THE BLOG

Even as a Sales Tactic, Purpose Beats Persuasion

01/10/2014 16:12 BST | Updated 01/12/2014 10:59 GMT

It is human nature to want to choose the world we live in. Humans are unique in how much they impact their environment―razing it, digging it, flattening it. It should concern us greatly, then, if the problems future generations will face are going to be well beyond their control.

How can we be smarter about the choices we make now? Surely there's a way we can make these problems easier to deal with for our children? With some corporations growing to become more powerful than governments, is it ridiculous to suggest that they have an expanding role to play in the solution to these problems?

It's time for corporations to step up and start to take responsibility to match their influence. It's certainly a big theme, and corporations such as Sony, Volkswagen and Microsoft all having social responsibility campaigns which are significant in scope and serious in intent - each backed up by millions of dollars annually. (In the case of Microsoft this is an impressive $904 million.)

Money is a good start, but it's also important that we foster a culture in which corporations see these initiatives as essential rather than as add-ons that might improve their image. This is especially true when you consider that corporations exert their power with no legitimacy - being neither elected nor appointed by elected office. The Indian government seems to be ahead of the curve here, and has gone as far as to legally require corporations to spend at least 2% of their net profits on social development annually.

What over-arching philosophy could corporations adopt to this end? What mantra could guide them in working to mitigate the challenges waiting for our children? I've recently returned from giving a TED talk in New York on behalf of Unilever's Dirt is Good brand about some of the challenges our children face in the twenty-first century - Unilever being another company with a public commitment to social responsibility. I have a background in marketing, and I was employed by a marketing department, and the thought struck me hard and clearly: what if more companies focused on purpose rather than persuasion?

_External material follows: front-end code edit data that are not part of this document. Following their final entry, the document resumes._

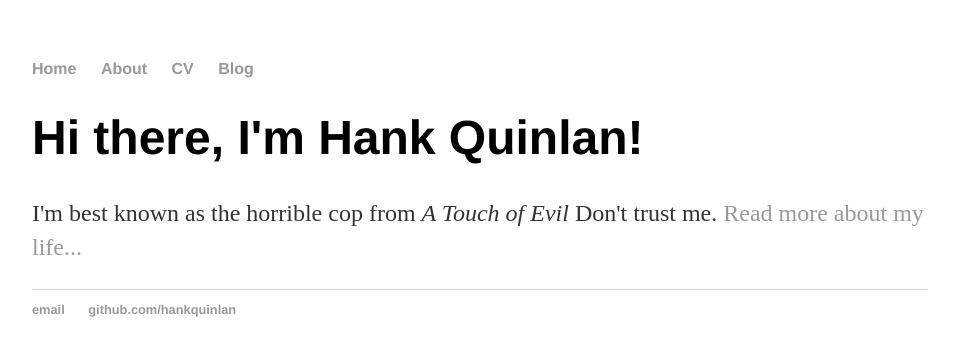
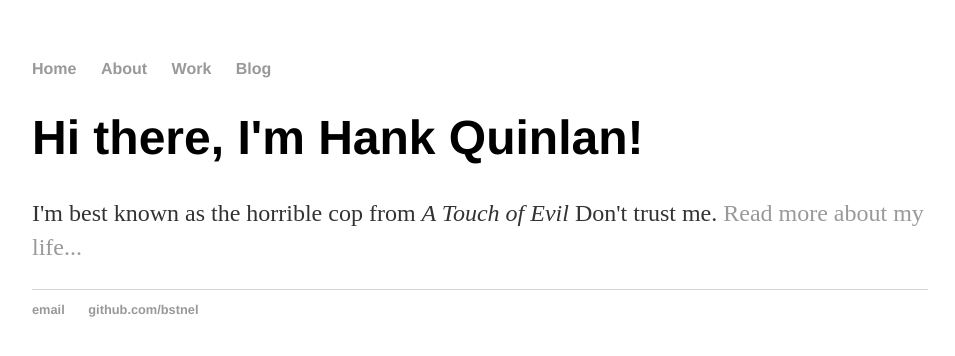
Before and after one commit to bstnel/bstnel.github.io, a Jekyll site: the page built from index.html, in a window 1280 px wide. Shown: the top 356 px of the page, without its empty margins (160-1115 px from the left). Built offline with Jekyll 4.4.1, drawn with Linux system fonts in a browser that asks for light colours.

Commit message:
Update default.html

```diff
--- a/_layouts/default.html
+++ b/_layouts/default.html
@@ -10,7 +10,7 @@
 	    		<ul>
 	        		<li><a href="/">Home</a></li>
 		        	<li><a href="/about">About</a></li>
-	        		<li><a href="/cv">CV</a></li>
+	        		<li><a href="/cv">Work</a></li>
 	        		<li><a href="/blog">Blog</a></li>
 	    		</ul>
 			</nav>
@@ -21,8 +21,8 @@
 			</div><!-- /.container -->
 			<footer>
 	    		<ul>
-	        		<li><a href="mailto:hankquinlanhub@gmail.com">email</a></li>
-	        		<li><a href="https://github.com/hankquinlan">github.com/hankquinlan</a></li>
+	        		<li><a href="mailto:bstnel@gmail.com">email</a></li>
+	        		<li><a href="https://github.com/bstnel">github.com/bstnel</a></li>
 				</ul>
 			</footer>
 		</body>
```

If brands refocused their efforts on putting things out into the world that had genuine purpose, rather then merely trying to persuade its market to act in a certain way, would this help to promote the kinds of behaviour we will all need to adopt to solve complex social problems - without damaging their bottom line? I think that it's possible.

The creative agency I founded, Animl, worked with Unilever on the Kids Today Project―an effort to look at the world from a child's point of view to see how childhood is changing in the 21st Century. It comprised six made-for-digital films, in-depth website content and a social media campaign designed to stimulate debate on whether today's children are getting what they need to become happy and successful adults.

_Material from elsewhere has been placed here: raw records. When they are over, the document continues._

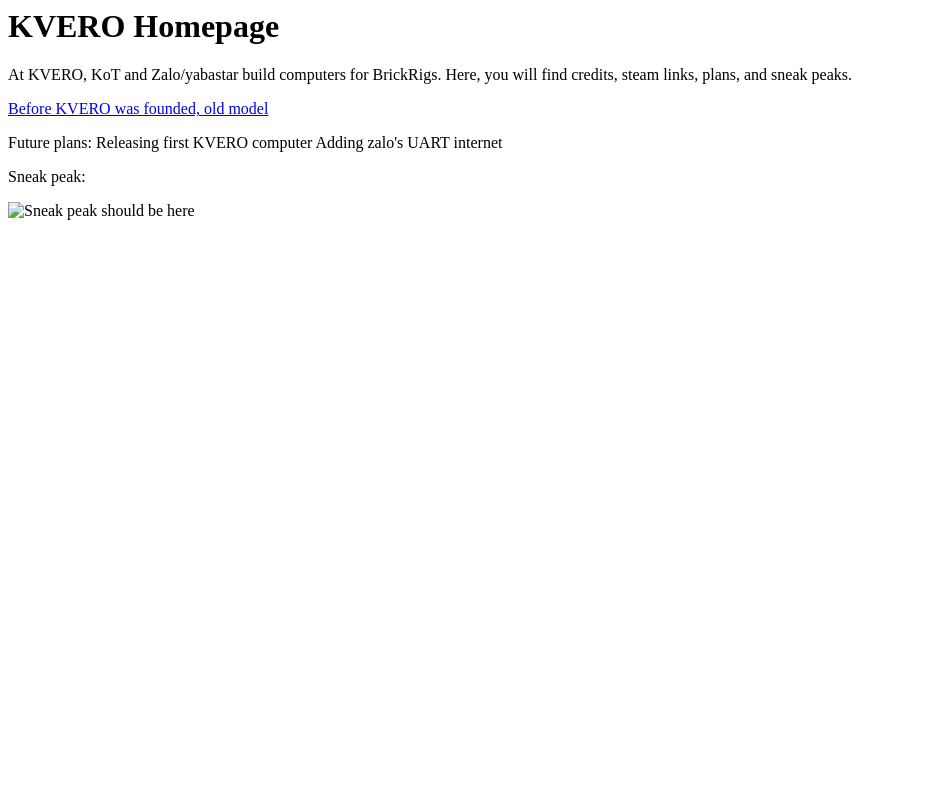
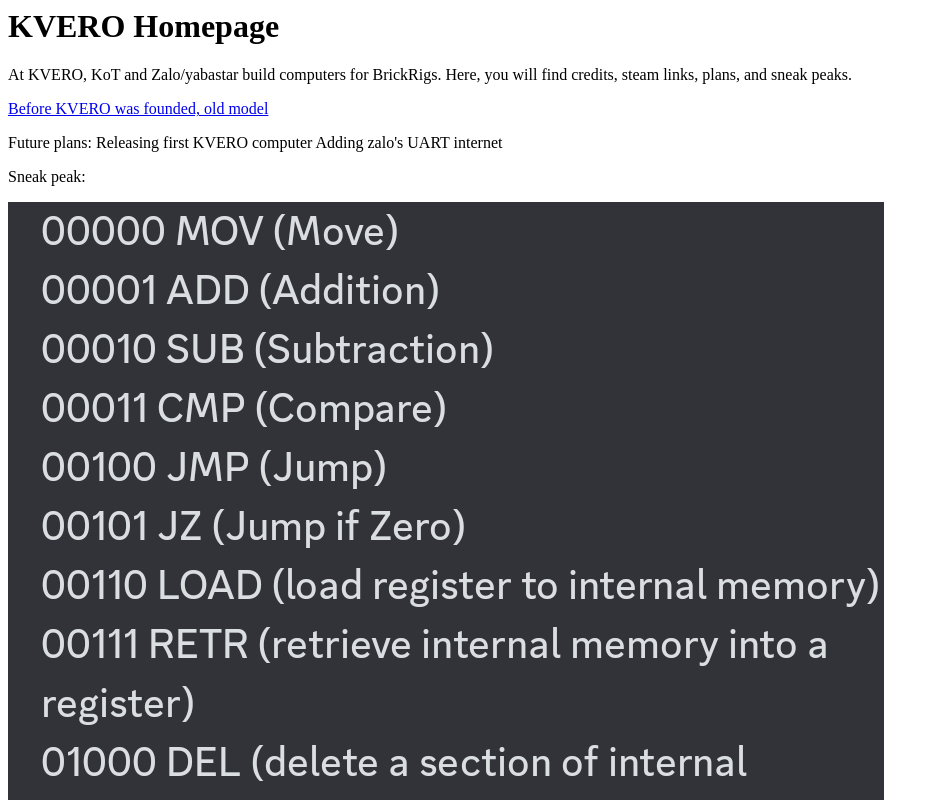
Before and after one commit to Yabastar/kveropages, a plain HTML site: page index.html in a window 1280 px wide. Shown: the top 800 px of the page, without its empty margins (0-939 px from the left). Drawn offline with Linux system fonts and the light colour scheme.

Commit message:
Update index.html

```diff
--- a/index.html
+++ b/index.html
@@ -13,4 +13,4 @@
 
 
 <p>Sneak peak:</p>
-<img src="sneak" alt="Sneak peak should be here">
+<img src="Screenshot_20230630_025858_Discord.jpg" alt="Sneak peak should be here">
```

Unilever didn't simply try to convince mothers of the superiority of their product but instead took the time to engage on issues that are of importance to them. The social media campaign was a particular success. With the brand holding a dialogue with mums on a topic of mutual concern, genuine progress was seen and insights made on both sides. It goes to show that people are more than willing to listen to brands so long as brands are willing to talk about something that they value.

And what's more I've been amazed by the 'bottom line' results. With brand metrics for the project overwhelmingly positive, it's a good indication that a brand emphasizing purpose in its campaigning isn't just a good thing to do - it works as a sales tactic as well.

Companies have for some time now considered corporate social responsibility as an essential part of their operation, if only because the public demands it, and this kind of broad consensus is a good thing. But I want corporate responsibility to evolve even further. Being socially responsibly shouldn't be thought of as an obligation, or a means to an end. It should be seen as an essential component of success, and the core of any successful brand.

If companies put more emphasis on putting good things out into the world, working hard to cultivate a philosophy of social purpose over superficial persuasion, then not only will it improve their bottom line, it could also help improve our children's chances of dealing with the problems they're going to face in the future.